Whenever a line below mentions the word "DataRow", that line should be copied.

☆ ☆ ☆

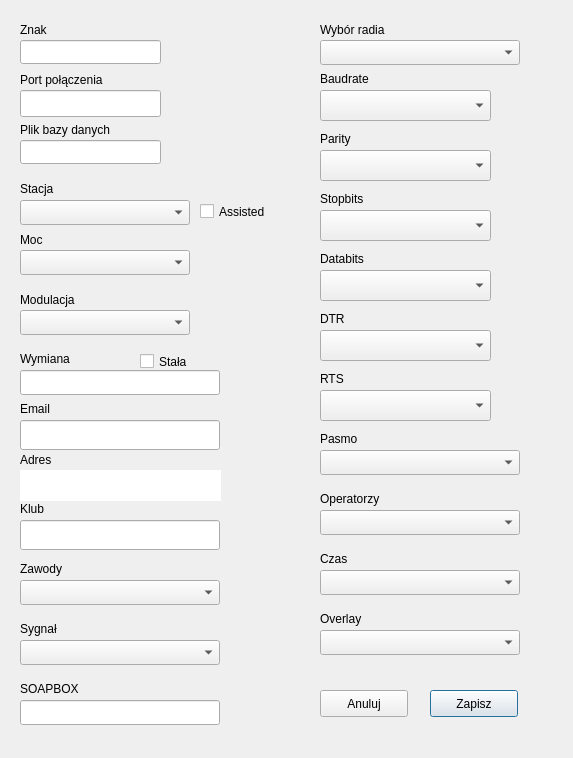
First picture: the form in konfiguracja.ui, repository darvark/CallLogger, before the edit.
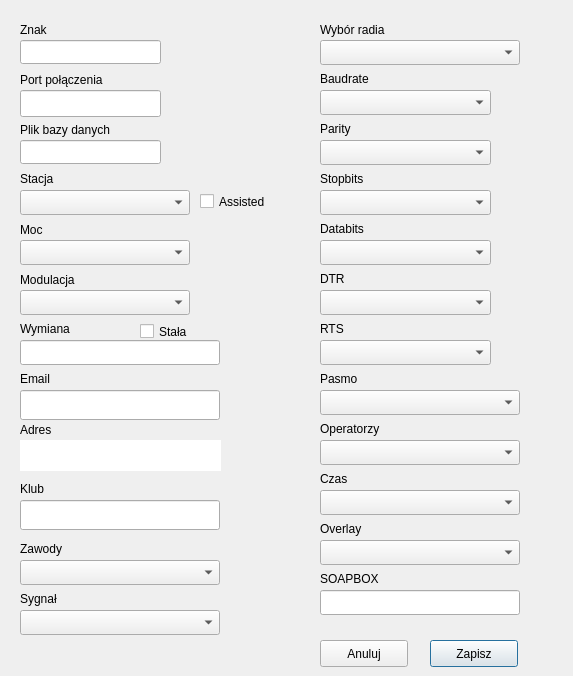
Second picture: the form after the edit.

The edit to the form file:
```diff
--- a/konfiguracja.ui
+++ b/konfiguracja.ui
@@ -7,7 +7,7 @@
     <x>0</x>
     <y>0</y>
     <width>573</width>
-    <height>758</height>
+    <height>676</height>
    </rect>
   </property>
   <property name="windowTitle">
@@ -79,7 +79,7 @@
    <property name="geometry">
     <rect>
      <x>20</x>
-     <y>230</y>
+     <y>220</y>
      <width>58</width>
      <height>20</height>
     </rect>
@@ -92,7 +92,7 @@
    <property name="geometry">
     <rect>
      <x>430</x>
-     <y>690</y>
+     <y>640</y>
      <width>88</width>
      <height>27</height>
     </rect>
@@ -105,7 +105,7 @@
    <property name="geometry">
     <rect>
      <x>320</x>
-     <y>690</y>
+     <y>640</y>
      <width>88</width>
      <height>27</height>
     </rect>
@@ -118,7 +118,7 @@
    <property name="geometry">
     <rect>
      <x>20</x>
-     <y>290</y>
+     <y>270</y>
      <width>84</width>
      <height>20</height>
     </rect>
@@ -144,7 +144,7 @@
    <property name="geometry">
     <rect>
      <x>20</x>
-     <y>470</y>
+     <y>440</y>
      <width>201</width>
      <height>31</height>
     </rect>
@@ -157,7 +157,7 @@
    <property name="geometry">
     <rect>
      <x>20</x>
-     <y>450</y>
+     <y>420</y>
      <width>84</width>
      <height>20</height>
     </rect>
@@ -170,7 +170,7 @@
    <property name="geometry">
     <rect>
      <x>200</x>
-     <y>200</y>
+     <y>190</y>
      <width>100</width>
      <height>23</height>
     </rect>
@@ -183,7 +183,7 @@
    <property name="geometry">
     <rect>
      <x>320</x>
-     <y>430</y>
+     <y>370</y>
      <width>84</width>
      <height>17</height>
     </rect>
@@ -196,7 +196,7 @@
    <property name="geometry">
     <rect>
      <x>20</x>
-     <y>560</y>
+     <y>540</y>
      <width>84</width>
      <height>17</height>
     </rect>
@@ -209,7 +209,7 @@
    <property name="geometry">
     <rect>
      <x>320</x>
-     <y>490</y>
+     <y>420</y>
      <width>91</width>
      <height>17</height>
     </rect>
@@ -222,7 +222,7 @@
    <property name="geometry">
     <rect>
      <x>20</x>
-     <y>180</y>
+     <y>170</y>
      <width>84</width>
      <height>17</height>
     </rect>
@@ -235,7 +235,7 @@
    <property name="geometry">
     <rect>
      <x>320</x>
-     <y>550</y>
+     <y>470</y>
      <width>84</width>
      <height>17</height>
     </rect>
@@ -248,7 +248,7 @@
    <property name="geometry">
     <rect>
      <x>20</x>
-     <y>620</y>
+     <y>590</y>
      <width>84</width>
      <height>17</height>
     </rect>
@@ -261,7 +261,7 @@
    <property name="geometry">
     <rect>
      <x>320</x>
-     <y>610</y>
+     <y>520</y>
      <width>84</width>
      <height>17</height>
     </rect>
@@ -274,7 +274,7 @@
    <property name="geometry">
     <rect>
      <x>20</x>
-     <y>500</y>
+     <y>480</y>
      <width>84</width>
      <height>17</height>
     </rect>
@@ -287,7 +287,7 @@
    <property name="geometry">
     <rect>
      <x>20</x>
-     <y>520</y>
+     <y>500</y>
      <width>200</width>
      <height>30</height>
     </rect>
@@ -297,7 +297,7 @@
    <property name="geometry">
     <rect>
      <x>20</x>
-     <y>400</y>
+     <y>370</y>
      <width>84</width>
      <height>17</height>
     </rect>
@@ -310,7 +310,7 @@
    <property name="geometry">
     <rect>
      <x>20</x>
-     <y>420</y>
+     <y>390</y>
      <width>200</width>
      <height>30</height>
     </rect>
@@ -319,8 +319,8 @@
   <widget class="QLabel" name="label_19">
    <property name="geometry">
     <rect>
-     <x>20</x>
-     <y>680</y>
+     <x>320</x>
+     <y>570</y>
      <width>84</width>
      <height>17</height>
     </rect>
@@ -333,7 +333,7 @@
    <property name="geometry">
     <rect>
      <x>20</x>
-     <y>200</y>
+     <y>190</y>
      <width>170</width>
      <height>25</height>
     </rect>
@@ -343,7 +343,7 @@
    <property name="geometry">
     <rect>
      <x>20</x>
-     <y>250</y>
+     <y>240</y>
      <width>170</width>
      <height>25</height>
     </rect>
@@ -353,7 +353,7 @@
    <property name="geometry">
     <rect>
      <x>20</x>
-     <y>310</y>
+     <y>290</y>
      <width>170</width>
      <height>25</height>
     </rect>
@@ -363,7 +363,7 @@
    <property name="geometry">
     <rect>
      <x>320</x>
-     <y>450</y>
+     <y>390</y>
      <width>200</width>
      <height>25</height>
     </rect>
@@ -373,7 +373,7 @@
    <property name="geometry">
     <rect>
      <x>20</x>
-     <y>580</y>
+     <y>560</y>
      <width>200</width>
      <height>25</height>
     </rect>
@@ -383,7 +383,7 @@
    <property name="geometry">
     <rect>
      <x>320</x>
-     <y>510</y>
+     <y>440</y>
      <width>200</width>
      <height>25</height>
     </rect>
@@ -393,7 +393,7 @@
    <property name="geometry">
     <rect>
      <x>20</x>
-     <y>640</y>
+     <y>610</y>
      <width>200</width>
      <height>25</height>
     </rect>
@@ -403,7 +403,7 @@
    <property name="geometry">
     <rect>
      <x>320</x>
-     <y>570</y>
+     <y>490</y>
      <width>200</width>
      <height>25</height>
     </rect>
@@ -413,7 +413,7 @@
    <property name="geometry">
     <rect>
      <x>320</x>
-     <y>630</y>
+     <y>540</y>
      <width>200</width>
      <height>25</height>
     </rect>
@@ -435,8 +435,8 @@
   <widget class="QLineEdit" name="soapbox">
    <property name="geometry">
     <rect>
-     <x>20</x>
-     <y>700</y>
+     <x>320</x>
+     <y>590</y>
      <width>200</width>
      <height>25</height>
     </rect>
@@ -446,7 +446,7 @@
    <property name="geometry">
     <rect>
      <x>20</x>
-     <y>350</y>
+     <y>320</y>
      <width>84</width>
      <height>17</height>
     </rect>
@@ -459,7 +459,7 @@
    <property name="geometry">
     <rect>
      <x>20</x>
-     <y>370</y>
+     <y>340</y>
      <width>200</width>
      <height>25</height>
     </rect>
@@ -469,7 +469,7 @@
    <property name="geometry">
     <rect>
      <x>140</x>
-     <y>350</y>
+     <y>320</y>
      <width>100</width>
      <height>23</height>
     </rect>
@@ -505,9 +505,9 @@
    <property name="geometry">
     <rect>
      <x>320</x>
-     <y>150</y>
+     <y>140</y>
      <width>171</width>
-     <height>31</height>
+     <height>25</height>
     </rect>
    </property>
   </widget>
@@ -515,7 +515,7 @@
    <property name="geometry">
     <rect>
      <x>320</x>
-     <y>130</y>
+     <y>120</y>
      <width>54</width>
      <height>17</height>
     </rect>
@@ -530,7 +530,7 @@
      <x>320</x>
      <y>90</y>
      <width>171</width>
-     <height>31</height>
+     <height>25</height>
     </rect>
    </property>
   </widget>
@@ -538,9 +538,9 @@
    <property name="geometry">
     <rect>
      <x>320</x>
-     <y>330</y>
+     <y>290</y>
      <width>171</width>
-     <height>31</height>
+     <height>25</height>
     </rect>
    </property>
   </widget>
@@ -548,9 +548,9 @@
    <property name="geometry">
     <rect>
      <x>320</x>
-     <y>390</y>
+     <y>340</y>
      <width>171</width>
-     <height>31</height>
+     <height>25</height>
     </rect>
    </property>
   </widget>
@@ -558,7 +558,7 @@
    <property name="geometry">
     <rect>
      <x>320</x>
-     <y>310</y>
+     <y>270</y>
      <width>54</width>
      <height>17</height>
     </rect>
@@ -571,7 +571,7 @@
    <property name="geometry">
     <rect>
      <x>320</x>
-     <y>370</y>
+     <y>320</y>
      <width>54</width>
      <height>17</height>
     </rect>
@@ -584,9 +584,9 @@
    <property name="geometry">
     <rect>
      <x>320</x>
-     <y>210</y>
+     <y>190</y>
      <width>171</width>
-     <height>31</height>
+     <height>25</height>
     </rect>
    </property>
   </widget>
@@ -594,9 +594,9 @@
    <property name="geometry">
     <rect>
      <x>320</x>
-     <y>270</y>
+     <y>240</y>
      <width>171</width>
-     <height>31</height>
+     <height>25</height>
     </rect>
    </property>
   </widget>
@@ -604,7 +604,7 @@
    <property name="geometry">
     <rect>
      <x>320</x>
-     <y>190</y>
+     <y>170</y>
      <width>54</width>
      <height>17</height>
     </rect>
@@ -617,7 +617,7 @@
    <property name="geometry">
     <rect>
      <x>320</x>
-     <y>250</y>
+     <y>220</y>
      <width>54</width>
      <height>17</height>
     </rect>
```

☆ ☆ ☆

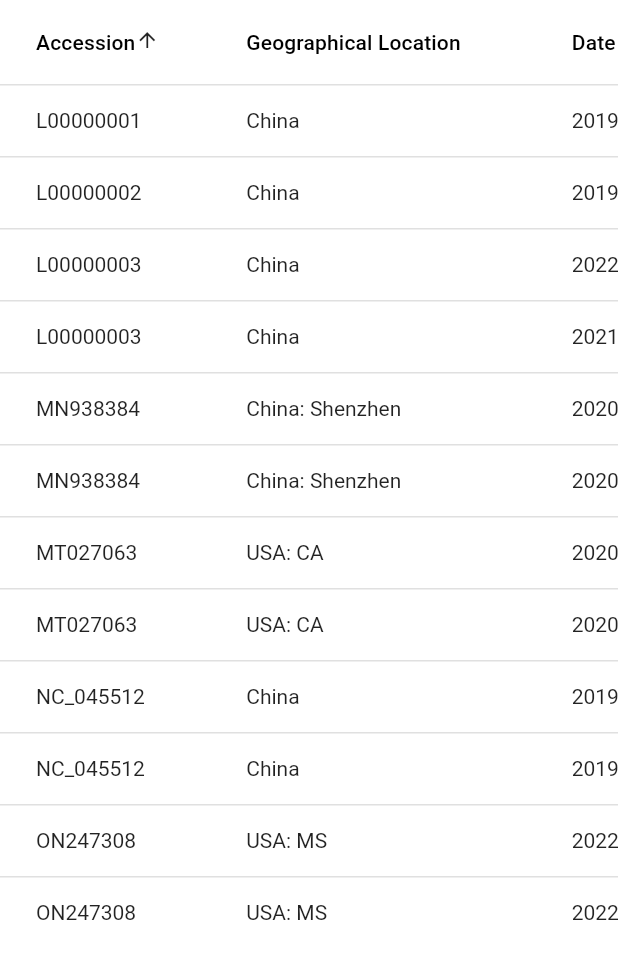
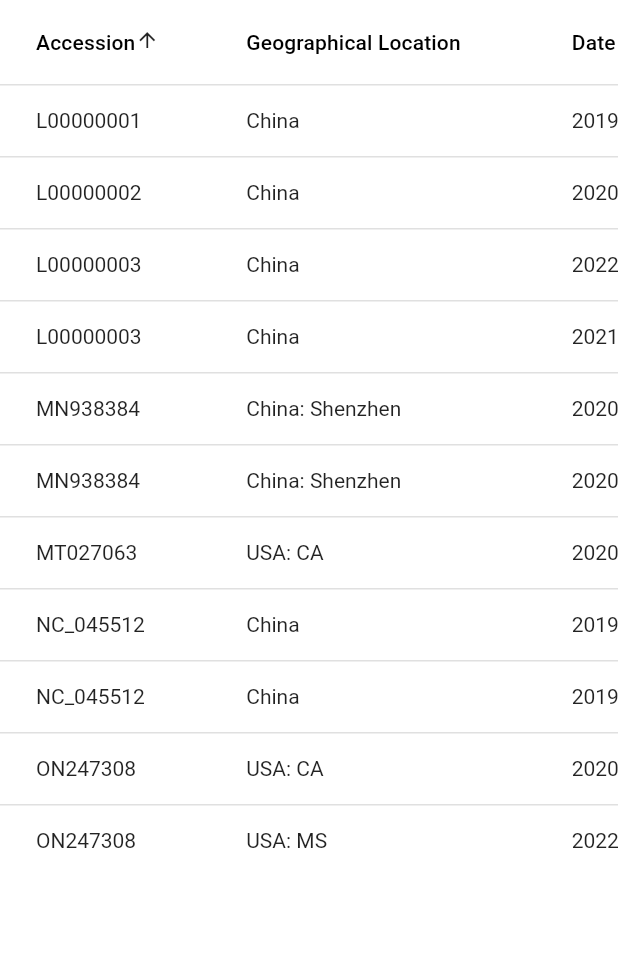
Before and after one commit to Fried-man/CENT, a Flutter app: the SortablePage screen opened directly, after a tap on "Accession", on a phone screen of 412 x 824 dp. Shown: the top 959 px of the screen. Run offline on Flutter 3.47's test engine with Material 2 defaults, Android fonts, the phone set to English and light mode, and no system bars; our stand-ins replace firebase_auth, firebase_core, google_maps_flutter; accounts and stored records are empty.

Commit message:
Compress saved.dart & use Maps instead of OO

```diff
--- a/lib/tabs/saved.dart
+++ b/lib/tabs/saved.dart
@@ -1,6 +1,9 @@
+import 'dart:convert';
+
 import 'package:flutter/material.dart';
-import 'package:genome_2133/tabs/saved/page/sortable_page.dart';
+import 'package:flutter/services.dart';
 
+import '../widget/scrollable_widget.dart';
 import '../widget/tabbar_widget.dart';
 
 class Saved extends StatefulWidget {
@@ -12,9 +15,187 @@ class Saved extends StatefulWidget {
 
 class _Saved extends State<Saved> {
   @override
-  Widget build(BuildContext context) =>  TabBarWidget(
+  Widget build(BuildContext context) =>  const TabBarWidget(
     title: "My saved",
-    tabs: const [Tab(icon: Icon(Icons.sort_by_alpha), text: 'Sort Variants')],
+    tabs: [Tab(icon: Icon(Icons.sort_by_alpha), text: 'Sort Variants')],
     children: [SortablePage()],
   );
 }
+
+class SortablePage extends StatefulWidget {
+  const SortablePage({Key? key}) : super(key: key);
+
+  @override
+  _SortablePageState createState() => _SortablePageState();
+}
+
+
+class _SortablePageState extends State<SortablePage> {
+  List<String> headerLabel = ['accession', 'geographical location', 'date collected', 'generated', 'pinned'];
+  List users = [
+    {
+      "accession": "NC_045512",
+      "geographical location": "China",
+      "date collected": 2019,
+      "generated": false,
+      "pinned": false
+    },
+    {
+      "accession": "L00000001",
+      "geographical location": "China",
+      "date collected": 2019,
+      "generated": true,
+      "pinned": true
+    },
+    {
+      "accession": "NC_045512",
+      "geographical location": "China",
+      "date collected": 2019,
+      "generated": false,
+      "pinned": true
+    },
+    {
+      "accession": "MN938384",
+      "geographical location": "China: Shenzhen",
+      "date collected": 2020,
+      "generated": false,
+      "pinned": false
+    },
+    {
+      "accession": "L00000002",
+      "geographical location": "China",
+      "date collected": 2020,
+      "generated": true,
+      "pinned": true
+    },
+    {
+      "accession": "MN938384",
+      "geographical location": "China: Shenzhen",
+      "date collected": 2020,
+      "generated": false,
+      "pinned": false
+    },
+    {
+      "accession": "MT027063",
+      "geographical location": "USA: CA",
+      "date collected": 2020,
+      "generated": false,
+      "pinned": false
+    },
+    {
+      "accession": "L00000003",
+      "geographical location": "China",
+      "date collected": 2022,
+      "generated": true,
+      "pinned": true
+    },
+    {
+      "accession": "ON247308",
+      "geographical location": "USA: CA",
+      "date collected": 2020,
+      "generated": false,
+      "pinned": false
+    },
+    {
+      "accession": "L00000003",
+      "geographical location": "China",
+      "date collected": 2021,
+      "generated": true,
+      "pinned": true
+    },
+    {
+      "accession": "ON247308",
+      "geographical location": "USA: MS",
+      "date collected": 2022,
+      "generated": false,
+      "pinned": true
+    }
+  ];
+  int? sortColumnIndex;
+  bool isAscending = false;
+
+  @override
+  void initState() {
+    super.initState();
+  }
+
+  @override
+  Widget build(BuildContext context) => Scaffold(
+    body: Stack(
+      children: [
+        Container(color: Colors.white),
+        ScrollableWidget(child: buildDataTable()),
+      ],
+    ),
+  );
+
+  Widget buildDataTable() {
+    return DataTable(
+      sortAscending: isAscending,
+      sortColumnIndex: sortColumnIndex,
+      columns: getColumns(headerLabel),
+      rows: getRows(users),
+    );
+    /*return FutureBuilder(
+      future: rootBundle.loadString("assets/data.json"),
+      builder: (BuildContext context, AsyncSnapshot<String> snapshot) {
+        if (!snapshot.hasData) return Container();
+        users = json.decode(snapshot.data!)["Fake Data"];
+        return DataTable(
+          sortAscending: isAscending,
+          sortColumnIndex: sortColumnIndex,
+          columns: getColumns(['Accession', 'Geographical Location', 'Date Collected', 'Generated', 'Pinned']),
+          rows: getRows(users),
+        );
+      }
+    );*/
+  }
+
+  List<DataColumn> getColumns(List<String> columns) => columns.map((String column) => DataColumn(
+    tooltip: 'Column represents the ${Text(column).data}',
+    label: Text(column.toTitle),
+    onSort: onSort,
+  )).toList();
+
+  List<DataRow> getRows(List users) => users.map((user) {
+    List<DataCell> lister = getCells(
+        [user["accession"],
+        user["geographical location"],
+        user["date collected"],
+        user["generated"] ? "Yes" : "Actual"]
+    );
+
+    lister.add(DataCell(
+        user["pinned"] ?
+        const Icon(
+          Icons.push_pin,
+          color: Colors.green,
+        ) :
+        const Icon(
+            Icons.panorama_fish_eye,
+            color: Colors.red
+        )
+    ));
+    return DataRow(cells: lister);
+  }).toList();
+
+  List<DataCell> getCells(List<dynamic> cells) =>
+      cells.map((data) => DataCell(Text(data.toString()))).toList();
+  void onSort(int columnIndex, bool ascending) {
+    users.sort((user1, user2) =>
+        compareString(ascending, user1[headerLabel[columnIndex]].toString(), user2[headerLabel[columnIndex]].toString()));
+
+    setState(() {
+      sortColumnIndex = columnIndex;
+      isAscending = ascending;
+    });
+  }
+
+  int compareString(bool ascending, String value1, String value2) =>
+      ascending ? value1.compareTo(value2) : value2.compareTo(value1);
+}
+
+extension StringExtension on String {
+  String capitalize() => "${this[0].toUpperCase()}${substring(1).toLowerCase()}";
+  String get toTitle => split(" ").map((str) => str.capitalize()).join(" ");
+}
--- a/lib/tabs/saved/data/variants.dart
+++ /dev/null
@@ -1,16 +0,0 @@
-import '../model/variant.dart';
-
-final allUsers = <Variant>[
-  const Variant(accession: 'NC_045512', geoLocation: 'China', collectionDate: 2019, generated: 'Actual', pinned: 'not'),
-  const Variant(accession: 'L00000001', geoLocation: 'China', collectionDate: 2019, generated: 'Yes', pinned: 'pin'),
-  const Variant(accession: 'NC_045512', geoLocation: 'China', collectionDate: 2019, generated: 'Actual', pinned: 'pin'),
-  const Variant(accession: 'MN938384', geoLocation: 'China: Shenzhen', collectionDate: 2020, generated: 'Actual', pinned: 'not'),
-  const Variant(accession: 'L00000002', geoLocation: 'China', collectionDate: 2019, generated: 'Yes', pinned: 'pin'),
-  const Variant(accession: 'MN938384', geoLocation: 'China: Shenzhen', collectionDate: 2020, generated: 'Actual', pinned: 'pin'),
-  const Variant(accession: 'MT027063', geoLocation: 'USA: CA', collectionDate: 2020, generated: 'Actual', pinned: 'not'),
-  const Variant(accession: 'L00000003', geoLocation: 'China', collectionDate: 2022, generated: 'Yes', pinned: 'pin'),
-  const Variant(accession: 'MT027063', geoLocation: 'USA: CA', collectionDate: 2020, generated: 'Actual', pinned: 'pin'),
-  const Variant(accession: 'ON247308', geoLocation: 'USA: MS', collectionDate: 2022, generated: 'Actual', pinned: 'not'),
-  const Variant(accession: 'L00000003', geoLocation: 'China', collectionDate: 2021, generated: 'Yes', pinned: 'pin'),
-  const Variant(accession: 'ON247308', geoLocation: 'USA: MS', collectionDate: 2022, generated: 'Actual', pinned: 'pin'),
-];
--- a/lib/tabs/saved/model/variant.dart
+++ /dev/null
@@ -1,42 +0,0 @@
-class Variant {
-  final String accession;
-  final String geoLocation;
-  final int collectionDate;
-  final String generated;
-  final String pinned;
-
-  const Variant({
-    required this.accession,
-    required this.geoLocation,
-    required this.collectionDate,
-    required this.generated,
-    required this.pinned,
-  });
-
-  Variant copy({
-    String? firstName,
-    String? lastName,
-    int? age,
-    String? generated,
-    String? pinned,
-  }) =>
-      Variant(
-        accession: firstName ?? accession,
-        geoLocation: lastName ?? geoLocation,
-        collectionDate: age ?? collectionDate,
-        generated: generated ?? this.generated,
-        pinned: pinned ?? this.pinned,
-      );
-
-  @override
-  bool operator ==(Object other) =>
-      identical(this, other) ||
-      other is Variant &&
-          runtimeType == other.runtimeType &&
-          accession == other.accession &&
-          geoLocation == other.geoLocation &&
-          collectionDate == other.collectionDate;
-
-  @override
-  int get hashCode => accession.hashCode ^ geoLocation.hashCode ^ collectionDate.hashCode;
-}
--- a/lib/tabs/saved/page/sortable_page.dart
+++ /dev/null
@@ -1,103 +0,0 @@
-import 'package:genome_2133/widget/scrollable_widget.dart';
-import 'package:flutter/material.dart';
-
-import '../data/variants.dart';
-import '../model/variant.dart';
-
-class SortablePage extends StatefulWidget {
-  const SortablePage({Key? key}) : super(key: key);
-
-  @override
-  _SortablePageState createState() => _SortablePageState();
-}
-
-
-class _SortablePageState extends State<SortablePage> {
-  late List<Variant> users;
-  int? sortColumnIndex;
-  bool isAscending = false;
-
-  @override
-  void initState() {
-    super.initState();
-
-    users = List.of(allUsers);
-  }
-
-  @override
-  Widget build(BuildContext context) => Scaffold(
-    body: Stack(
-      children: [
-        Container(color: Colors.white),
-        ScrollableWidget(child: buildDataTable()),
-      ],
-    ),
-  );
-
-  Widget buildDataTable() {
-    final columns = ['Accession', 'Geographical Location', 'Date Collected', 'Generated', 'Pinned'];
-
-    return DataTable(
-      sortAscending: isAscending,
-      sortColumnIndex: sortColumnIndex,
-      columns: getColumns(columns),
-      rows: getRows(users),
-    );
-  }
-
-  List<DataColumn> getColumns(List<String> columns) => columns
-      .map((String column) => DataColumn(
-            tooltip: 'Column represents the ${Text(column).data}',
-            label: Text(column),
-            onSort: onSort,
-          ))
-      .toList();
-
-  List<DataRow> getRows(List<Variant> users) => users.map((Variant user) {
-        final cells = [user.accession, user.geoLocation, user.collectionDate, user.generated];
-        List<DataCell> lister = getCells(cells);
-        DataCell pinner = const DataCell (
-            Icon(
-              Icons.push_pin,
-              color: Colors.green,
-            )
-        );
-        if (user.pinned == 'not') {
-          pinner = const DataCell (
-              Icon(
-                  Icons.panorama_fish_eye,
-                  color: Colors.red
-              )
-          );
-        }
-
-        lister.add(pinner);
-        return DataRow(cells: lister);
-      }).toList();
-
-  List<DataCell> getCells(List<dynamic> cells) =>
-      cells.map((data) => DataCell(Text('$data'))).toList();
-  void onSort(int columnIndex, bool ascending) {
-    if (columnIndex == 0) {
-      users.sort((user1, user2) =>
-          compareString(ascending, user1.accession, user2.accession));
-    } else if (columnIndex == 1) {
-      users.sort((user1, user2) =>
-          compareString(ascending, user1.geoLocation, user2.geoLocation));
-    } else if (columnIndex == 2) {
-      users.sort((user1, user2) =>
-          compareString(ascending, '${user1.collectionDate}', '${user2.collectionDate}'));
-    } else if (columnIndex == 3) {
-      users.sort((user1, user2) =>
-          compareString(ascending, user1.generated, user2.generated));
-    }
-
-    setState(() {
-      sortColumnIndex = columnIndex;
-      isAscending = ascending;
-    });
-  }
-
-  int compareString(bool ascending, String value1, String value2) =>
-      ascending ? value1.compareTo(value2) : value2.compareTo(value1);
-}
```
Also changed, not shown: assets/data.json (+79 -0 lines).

☆ ☆ ☆

• _Completed exercise_:
+  List<DataRow> getRows(List users) => users.map((user) {
+    return DataRow(cells: lister);
-  List<DataRow> getRows(List<Variant> users) => users.map((Variant user) {
-        return DataRow(cells: lister);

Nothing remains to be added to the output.